[Exercise goal]
Write out the listing again, exactly as it appears below.

[Supplied data]
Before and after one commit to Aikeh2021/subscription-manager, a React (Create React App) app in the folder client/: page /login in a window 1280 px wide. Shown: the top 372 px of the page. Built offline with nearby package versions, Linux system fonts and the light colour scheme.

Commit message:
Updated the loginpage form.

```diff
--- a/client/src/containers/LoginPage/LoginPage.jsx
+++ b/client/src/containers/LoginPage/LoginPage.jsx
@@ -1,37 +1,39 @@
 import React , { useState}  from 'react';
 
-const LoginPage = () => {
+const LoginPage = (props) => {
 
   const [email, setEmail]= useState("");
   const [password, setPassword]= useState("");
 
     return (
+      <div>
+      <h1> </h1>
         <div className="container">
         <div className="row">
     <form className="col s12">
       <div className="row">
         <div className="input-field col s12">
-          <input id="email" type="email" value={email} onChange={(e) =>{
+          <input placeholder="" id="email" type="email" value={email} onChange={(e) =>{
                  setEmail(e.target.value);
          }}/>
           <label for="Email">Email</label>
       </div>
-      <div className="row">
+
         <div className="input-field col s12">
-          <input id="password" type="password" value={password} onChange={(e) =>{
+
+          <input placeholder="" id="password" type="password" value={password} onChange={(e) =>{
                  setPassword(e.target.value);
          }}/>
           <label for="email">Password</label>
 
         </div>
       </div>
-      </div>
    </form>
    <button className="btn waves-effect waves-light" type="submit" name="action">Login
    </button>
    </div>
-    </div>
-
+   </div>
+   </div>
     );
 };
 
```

[Response]
Before and after one commit to Aikeh2021/subscription-manager, a React (Create React App) app in the folder client/: page /login in a window 1280 px wide. Shown: the top 372 px of the page. Built offline with nearby package versions, Linux system fonts and the light colour scheme.

Commit message:
Updated the loginpage form.

```diff
--- a/client/src/containers/LoginPage/LoginPage.jsx
+++ b/client/src/containers/LoginPage/LoginPage.jsx
@@ -1,37 +1,39 @@
 import React , { useState}  from 'react';
 
-const LoginPage = () => {
+const LoginPage = (props) => {
 
   const [email, setEmail]= useState("");
   const [password, setPassword]= useState("");
 
     return (
+      <div>
+      <h1> </h1>
         <div className="container">
         <div className="row">
     <form className="col s12">
       <div className="row">
         <div className="input-field col s12">
-          <input id="email" type="email" value={email} onChange={(e) =>{
+          <input placeholder="" id="email" type="email" value={email} onChange={(e) =>{
                  setEmail(e.target.value);
          }}/>
           <label for="Email">Email</label>
       </div>
-      <div className="row">
+
         <div className="input-field col s12">
-          <input id="password" type="password" value={password} onChange={(e) =>{
+
+          <input placeholder="" id="password" type="password" value={password} onChange={(e) =>{
                  setPassword(e.target.value);
          }}/>
           <label for="email">Password</label>
 
         </div>
       </div>
-      </div>
    </form>
    <button className="btn waves-effect waves-light" type="submit" name="action">Login
    </button>
    </div>
-    </div>
-
+   </div>
+   </div>
     );
 };
 
```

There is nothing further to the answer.